WHAT IS REQUIRED
Going through the material below, please gather all lines with the word "currentQuestion" in them.

-------------------------

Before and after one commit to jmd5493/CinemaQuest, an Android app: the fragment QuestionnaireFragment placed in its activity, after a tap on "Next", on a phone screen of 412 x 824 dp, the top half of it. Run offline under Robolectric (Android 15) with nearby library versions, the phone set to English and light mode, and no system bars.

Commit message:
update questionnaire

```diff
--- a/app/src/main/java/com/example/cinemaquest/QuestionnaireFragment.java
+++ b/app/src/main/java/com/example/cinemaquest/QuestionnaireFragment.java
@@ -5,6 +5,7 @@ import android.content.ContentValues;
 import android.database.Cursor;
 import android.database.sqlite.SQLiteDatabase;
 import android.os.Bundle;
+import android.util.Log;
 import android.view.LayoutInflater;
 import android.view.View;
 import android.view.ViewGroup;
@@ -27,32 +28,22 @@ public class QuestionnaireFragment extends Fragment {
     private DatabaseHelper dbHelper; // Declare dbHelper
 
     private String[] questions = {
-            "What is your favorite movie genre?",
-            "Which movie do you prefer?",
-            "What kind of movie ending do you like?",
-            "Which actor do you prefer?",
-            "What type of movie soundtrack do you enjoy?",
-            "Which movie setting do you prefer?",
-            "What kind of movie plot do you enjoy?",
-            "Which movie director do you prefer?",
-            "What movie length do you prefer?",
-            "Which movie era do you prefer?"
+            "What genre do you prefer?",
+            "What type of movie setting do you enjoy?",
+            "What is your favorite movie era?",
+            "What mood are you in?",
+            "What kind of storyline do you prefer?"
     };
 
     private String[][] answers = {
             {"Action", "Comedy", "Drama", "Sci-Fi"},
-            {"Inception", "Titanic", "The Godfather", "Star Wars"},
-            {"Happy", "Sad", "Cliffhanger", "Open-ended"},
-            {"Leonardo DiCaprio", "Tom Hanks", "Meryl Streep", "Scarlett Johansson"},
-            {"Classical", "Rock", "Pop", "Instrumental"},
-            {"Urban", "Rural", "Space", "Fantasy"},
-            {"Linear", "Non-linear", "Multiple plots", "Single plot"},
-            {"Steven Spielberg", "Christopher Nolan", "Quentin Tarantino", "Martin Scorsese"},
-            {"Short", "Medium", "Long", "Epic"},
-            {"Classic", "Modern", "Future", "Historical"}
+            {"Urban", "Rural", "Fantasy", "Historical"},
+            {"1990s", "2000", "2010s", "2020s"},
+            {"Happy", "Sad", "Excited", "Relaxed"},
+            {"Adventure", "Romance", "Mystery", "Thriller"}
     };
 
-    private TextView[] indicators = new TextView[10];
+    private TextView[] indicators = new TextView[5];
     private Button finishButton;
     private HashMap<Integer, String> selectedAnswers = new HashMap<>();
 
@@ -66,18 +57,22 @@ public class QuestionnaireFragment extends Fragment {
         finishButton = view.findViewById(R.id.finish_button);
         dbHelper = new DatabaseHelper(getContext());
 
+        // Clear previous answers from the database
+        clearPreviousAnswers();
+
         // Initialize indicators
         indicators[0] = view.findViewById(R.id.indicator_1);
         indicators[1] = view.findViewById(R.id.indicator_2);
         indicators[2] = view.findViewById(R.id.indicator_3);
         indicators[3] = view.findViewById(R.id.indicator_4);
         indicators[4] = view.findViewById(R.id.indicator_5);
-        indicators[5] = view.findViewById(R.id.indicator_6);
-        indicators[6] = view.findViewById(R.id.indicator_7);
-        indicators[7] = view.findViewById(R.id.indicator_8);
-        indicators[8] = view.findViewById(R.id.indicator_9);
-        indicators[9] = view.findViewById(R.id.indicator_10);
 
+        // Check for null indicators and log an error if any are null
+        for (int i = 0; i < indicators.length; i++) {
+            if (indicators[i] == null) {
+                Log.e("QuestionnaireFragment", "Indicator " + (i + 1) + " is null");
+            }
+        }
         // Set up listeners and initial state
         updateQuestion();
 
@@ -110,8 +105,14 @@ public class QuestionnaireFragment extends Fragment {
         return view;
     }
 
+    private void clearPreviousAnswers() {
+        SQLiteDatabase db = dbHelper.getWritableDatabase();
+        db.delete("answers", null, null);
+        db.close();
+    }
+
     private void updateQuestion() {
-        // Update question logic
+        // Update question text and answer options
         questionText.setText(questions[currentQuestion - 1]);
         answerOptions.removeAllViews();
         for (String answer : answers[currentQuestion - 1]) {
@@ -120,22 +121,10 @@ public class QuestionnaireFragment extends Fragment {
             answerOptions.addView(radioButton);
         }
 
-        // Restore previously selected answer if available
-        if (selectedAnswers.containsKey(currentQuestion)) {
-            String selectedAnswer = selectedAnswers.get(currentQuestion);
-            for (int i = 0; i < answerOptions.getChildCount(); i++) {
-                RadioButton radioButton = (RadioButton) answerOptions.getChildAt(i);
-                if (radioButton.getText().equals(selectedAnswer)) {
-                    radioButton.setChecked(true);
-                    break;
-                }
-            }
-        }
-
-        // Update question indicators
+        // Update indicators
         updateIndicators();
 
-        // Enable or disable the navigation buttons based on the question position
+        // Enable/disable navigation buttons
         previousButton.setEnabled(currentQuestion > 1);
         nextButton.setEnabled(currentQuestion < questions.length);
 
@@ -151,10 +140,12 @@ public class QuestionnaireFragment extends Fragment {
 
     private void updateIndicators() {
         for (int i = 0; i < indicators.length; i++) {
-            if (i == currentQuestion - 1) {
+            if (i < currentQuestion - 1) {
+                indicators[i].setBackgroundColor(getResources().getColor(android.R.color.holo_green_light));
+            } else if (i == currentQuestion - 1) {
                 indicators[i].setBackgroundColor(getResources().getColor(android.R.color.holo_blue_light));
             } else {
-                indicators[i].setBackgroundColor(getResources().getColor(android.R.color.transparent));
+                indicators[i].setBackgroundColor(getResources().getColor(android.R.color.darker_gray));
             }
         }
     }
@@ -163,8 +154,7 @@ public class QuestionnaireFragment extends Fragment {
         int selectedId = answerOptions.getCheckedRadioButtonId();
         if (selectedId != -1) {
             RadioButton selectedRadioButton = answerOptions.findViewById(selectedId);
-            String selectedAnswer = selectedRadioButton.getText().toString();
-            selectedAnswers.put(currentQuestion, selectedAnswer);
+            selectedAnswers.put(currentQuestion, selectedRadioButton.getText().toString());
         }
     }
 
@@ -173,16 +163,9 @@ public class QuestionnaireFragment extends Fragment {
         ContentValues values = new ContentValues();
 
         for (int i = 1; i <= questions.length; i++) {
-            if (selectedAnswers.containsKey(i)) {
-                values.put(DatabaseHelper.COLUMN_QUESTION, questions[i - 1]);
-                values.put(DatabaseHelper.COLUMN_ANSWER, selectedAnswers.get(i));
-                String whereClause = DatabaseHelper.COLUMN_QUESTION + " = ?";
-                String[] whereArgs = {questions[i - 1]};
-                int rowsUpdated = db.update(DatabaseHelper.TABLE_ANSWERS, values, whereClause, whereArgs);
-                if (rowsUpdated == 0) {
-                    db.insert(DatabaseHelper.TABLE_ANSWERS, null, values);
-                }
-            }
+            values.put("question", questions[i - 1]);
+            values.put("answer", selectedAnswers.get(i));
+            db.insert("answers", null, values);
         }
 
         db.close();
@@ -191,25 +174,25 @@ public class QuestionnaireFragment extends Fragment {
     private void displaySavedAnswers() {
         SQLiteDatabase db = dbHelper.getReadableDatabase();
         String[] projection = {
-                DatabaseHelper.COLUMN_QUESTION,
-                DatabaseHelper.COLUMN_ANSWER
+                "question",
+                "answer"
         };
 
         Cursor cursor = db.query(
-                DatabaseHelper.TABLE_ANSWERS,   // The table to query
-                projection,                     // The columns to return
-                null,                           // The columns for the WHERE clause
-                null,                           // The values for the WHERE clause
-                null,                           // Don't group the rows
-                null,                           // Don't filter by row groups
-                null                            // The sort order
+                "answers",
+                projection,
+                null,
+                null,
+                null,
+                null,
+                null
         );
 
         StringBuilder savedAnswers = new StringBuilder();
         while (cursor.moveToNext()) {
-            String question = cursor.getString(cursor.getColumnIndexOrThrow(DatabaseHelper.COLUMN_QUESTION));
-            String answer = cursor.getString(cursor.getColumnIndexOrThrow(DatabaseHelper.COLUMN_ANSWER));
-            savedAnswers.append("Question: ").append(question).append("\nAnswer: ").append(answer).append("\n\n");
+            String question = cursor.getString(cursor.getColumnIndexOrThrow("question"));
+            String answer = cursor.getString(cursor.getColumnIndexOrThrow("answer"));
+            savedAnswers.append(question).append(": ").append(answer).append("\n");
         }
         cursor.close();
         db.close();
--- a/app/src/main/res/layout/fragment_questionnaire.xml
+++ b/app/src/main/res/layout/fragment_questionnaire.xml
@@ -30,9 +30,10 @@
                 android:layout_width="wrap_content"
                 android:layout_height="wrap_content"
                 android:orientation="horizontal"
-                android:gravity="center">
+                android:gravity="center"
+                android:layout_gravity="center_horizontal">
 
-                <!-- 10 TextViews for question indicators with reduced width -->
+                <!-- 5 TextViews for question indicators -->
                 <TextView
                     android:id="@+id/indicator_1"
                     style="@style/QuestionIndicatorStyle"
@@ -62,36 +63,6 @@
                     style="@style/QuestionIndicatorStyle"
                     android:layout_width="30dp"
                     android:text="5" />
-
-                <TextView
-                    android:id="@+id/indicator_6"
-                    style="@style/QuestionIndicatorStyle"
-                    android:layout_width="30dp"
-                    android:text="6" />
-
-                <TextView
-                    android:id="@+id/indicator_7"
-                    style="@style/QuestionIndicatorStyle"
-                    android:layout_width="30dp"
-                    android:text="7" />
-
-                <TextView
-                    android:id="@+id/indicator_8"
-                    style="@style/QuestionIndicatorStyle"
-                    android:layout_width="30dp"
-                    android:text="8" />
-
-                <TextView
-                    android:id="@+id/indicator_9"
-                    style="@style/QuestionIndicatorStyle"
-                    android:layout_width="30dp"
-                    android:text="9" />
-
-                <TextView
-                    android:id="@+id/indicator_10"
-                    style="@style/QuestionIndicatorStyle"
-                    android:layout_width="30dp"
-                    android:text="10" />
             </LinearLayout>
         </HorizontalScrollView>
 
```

-------------------------

RESPONSE AREA
         questionText.setText(questions[currentQuestion - 1]);
         for (String answer : answers[currentQuestion - 1]) {
-        if (selectedAnswers.containsKey(currentQuestion)) {
-            String selectedAnswer = selectedAnswers.get(currentQuestion);
         previousButton.setEnabled(currentQuestion > 1);
         nextButton.setEnabled(currentQuestion < questions.length);
-            if (i == currentQuestion - 1) {
+            if (i < currentQuestion - 1) {
+            } else if (i == currentQuestion - 1) {
-            selectedAnswers.put(currentQuestion, selectedAnswer);
+            selectedAnswers.put(currentQuestion, selectedRadioButton.getText().toString());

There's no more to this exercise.